=== Begin Enclosure ===
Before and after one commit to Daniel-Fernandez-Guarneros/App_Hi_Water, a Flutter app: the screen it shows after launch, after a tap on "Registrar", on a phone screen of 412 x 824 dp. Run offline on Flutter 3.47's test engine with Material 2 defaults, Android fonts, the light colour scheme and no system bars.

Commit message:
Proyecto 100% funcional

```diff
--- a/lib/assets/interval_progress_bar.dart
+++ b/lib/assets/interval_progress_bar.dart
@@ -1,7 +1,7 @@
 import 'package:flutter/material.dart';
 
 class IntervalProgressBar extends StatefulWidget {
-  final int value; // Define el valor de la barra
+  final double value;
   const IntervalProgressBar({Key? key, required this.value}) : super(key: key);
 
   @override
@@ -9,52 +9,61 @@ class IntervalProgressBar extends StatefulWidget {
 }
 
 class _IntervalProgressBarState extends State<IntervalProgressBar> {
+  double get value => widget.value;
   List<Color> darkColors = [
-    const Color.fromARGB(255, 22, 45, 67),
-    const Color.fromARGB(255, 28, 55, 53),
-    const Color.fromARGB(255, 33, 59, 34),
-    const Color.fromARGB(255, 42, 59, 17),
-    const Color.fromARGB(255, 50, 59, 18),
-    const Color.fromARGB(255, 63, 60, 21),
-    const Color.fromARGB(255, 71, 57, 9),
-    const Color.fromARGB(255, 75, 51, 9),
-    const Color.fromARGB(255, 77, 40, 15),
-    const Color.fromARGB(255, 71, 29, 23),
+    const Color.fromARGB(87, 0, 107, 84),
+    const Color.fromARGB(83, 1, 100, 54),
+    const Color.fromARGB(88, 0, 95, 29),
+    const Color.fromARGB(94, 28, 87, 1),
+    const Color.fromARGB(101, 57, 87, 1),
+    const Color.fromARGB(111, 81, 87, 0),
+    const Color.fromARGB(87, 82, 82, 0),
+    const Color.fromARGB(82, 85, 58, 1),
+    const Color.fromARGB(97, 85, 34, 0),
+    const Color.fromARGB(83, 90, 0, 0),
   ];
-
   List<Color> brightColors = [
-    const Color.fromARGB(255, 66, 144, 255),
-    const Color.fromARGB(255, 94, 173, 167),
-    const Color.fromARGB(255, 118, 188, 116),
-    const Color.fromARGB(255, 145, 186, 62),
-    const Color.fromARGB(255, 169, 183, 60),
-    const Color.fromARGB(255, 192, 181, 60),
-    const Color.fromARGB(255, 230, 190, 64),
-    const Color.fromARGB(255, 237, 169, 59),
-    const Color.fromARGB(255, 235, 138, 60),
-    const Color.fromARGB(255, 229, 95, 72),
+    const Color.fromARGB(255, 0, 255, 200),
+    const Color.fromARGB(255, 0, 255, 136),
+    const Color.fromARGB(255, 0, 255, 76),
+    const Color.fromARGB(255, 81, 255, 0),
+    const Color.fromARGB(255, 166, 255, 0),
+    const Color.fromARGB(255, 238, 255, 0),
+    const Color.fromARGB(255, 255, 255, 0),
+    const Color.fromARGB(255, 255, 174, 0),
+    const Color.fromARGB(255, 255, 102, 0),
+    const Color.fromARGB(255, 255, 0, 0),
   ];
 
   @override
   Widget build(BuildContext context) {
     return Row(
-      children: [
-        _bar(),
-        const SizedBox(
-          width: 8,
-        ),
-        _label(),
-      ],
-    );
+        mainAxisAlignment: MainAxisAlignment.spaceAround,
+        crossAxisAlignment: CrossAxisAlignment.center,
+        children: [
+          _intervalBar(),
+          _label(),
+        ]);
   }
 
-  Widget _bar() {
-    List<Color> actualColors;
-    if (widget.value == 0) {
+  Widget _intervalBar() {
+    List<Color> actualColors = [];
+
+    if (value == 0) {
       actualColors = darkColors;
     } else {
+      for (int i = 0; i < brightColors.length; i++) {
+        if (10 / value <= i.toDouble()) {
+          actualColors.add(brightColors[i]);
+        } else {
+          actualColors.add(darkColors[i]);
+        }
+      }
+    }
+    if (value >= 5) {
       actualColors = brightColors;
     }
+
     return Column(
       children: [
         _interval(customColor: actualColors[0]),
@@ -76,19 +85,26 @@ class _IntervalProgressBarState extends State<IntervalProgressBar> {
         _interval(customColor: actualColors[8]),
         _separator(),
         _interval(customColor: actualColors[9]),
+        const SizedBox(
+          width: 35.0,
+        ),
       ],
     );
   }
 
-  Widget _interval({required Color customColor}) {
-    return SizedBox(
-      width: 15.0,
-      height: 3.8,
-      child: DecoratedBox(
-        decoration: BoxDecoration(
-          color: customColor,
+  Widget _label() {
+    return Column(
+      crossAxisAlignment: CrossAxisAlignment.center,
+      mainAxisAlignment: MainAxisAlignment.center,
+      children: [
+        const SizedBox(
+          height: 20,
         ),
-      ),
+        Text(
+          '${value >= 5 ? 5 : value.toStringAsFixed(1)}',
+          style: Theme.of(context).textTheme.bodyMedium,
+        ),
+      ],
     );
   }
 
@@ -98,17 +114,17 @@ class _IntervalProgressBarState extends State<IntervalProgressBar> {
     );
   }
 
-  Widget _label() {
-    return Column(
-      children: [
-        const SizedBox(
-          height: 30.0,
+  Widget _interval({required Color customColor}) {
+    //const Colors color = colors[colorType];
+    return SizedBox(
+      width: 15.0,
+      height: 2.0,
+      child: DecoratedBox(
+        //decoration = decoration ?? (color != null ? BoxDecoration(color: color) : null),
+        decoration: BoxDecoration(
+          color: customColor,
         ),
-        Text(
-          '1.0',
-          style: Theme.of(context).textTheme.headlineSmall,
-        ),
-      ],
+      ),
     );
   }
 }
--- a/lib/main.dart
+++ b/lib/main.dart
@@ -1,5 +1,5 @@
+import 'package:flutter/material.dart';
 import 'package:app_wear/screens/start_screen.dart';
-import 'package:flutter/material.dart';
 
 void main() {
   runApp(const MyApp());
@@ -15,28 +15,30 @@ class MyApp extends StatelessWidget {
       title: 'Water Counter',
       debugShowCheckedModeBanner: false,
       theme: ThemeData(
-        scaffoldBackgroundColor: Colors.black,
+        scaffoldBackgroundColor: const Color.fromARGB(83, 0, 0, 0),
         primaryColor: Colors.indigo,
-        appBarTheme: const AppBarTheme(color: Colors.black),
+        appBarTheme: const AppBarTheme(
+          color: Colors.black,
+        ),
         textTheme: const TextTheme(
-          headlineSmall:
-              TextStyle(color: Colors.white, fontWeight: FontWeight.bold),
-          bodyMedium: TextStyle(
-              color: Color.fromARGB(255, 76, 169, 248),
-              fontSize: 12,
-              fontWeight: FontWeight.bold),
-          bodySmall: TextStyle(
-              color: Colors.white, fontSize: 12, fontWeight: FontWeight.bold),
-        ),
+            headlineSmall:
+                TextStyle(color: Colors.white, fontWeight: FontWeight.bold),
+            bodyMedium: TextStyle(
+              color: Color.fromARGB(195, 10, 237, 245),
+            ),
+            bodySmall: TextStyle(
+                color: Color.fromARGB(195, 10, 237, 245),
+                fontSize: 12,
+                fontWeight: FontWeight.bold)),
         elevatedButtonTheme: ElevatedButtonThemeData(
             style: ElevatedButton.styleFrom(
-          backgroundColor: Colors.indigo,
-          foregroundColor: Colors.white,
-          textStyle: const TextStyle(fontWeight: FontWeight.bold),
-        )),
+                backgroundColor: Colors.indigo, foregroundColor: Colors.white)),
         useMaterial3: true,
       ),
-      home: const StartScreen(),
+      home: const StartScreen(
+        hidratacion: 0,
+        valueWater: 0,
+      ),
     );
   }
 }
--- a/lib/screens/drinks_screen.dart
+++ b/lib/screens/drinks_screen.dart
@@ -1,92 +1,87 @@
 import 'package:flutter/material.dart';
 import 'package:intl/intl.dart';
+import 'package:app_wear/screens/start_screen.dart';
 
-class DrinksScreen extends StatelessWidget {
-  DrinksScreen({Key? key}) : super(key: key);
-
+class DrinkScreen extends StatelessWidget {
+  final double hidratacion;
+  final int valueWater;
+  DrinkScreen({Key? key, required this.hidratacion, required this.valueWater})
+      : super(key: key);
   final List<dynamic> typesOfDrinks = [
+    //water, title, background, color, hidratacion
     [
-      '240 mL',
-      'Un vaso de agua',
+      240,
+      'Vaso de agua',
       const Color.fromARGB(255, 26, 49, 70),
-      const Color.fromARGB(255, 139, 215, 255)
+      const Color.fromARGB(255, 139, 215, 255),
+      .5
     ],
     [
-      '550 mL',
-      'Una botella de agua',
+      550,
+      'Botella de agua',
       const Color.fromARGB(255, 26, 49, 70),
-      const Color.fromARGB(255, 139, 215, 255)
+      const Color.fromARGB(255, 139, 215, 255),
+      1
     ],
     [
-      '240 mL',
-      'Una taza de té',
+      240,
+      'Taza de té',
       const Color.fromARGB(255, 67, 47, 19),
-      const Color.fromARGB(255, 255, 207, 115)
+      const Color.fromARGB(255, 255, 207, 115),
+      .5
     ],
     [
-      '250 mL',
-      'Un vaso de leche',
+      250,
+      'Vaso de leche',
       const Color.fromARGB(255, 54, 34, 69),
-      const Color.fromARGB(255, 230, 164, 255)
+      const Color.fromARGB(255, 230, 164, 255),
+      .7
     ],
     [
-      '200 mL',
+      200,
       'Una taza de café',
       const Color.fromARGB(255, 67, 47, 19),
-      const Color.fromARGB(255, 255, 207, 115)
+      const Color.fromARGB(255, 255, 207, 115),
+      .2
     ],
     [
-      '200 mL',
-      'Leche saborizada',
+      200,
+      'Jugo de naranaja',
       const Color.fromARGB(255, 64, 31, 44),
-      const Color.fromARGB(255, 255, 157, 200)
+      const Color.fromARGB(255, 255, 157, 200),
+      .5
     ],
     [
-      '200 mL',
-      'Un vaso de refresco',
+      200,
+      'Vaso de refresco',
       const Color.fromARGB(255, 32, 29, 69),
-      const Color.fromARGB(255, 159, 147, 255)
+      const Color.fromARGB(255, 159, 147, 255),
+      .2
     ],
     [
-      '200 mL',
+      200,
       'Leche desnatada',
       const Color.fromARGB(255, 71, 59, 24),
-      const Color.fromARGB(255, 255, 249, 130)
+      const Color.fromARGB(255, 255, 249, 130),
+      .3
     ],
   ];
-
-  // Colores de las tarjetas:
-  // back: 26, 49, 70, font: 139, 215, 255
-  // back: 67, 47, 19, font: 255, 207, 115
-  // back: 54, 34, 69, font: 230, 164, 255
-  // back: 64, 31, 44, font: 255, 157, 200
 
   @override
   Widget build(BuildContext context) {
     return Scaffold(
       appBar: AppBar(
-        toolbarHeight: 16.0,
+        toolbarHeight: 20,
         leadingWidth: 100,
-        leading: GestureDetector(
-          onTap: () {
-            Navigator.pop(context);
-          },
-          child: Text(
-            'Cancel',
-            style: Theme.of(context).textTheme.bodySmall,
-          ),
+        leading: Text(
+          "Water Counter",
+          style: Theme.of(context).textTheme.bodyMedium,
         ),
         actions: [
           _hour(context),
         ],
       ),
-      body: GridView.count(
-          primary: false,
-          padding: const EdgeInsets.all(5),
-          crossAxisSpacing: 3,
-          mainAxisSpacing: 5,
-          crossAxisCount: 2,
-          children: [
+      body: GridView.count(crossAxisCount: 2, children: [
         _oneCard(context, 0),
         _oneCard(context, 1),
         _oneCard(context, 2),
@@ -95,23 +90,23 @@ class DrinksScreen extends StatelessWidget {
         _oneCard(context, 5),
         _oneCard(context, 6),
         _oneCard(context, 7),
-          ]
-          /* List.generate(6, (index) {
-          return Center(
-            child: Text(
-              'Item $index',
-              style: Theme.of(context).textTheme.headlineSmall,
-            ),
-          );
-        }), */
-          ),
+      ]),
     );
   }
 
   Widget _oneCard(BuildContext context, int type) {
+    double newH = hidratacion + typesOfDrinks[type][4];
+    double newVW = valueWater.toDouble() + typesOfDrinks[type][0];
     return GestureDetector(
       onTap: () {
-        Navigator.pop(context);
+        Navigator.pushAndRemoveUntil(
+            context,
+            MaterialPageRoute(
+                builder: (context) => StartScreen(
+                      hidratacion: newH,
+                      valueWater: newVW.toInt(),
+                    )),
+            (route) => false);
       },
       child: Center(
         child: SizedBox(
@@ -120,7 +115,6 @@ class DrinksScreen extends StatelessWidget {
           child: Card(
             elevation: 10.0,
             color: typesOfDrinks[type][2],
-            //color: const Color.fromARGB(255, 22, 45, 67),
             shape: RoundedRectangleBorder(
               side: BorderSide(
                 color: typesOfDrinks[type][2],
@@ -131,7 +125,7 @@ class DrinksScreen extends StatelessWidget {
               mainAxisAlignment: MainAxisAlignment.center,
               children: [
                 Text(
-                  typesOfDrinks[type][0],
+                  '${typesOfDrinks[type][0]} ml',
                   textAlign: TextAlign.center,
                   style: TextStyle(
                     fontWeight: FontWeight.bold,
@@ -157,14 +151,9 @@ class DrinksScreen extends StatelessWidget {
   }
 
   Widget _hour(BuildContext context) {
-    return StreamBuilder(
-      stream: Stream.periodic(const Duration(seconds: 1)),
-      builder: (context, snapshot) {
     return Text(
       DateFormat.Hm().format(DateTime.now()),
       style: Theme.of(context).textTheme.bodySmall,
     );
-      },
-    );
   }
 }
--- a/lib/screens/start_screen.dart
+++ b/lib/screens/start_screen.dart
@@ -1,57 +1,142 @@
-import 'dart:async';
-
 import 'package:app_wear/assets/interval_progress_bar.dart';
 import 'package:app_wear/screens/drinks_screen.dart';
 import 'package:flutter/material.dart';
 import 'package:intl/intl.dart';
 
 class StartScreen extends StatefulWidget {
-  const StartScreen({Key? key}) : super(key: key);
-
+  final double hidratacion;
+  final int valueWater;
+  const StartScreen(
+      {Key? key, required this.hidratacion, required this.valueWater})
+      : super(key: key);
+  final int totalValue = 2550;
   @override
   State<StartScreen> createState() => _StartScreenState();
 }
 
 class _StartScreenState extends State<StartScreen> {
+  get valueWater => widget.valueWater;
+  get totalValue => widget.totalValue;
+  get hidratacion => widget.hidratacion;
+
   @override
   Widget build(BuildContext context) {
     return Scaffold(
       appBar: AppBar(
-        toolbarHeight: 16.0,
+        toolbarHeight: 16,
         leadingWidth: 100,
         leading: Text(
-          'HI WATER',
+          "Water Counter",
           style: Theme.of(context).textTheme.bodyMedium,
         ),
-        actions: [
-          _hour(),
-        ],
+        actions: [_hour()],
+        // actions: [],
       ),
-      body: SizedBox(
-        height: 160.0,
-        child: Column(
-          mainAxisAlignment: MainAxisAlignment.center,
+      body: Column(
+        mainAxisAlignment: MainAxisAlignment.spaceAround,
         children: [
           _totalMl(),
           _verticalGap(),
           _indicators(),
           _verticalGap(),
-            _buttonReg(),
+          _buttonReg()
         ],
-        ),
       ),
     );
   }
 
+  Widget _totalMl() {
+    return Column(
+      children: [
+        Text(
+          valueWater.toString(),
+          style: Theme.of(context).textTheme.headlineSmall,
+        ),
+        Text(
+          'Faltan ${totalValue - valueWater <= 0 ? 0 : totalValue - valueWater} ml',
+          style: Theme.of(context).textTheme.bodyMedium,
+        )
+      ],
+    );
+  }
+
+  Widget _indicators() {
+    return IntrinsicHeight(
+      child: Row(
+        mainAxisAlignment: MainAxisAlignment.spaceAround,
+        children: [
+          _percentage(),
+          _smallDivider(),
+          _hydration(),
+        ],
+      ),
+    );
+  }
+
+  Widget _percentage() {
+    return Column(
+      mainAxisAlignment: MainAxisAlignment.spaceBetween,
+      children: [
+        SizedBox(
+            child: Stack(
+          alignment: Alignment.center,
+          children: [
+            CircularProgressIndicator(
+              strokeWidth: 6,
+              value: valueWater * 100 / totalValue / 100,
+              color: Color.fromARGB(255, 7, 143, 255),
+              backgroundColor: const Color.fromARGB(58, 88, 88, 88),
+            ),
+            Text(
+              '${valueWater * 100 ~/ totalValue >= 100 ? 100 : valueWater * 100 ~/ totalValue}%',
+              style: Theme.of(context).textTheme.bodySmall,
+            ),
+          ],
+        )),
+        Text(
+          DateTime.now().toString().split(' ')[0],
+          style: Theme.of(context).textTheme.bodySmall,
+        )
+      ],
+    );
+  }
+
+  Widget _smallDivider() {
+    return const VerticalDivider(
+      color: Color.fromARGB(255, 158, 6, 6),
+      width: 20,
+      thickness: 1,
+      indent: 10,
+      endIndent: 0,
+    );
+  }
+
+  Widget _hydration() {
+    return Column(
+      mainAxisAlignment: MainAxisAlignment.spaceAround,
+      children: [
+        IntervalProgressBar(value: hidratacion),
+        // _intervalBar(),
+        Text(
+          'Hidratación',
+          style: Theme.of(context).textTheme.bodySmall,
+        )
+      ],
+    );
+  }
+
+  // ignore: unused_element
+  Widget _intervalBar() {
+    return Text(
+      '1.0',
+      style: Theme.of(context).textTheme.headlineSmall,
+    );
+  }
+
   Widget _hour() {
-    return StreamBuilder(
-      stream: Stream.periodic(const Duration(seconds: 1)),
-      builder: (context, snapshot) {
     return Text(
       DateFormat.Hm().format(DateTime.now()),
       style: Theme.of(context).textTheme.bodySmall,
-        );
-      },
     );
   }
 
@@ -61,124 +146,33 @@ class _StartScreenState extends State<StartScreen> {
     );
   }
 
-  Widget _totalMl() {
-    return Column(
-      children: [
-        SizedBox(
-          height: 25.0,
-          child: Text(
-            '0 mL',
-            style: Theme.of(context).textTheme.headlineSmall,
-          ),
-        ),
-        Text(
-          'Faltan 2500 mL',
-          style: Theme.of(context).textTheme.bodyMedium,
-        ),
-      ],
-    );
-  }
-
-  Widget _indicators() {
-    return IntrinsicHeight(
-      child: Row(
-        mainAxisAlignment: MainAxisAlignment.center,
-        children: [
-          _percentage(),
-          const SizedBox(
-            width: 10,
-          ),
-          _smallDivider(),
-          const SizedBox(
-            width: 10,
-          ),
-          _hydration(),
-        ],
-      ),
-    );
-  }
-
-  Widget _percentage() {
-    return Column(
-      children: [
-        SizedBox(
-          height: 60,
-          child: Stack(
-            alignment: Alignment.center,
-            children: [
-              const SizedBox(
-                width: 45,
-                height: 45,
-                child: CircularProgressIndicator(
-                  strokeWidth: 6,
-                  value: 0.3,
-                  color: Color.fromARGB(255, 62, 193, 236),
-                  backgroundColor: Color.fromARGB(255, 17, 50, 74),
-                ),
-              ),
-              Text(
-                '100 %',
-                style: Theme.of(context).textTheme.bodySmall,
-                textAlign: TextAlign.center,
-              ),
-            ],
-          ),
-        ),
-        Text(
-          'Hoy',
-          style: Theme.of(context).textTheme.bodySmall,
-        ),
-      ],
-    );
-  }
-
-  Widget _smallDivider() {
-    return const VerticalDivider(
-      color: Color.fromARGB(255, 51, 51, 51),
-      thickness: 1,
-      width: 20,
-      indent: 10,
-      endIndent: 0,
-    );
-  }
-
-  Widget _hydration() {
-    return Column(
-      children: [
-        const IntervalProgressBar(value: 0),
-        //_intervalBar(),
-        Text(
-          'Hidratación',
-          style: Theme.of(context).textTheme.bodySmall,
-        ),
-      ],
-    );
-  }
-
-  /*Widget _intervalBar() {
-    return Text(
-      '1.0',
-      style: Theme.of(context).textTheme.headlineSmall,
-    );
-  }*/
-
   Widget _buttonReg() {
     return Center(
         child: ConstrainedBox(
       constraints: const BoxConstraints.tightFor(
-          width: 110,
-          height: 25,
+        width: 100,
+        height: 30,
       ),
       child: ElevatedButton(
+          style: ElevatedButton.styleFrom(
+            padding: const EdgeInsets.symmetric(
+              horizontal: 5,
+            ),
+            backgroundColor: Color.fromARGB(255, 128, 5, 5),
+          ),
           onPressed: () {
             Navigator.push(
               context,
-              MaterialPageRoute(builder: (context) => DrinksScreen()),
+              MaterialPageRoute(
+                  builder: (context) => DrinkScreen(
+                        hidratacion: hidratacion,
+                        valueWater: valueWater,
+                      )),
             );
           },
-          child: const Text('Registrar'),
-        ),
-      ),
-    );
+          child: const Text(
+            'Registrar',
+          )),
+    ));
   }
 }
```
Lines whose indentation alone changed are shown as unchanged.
=== End Enclosure ===
**Instructions to follow**
Please state how many lines in the records contain the word "import", and give only that number.

**Result of this task**
12